Edit difference data:
........

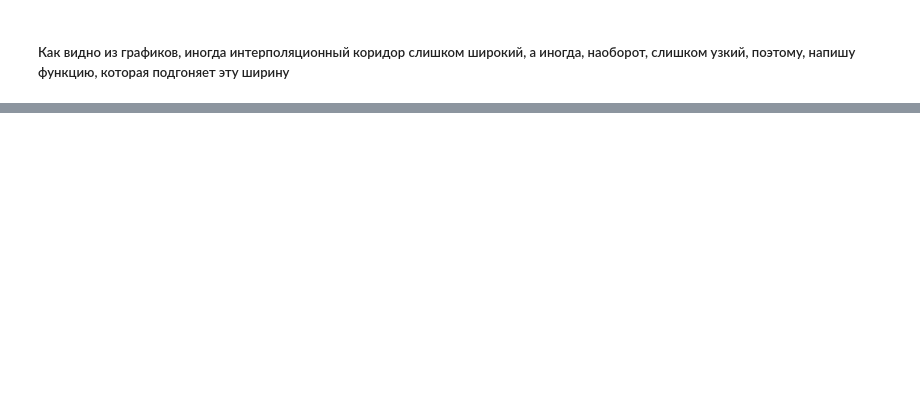
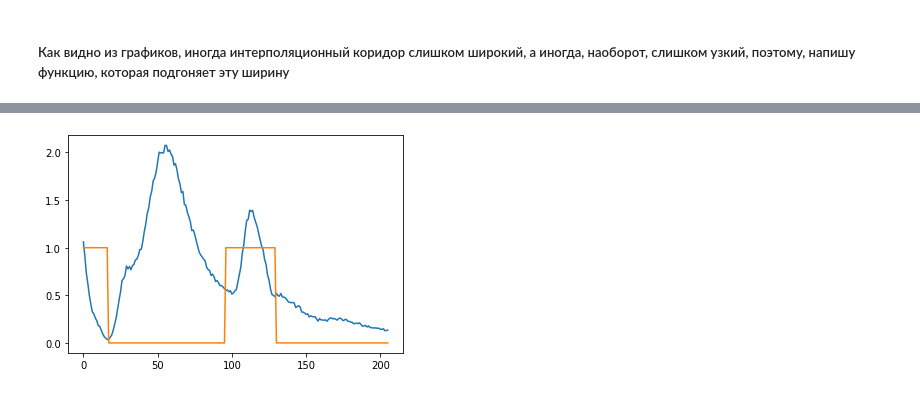
Before and after one commit to 89605502155/ML-repositry, a Jupyter notebook: new_interpolation.ipynb, the cells around one changed output, grey strips where cells are left out. Saved outputs shown, nothing was run; the diff lists cells and outputs as text; code cells hidden in the pictures; blank space fills up the shorter version.

```diff
--- a/new_interpolation.ipynb
+++ b/new_interpolation.ipynb
@@ -91,0 +118,6 @@ def function_1 ()
+# %%
+plt.plot(X[34,:,0])
+plt.plot(Xw[:,0])
+plt.show();
+# %% [output]
+[figure, added]
```
Also changed, not shown: parts of 7 cells of this notebook.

........

Copy every line in the entries above that has the string "ipynb" in it.

* _Output below_
Before and after one commit to 89605502155/ML-repositry, a Jupyter notebook: new_interpolation.ipynb, the cells around one changed output, grey strips where cells are left out. Saved outputs shown, nothing was run; the diff lists cells and outputs as text; code cells hidden in the pictures; blank space fills up the shorter version.
--- a/new_interpolation.ipynb
+++ b/new_interpolation.ipynb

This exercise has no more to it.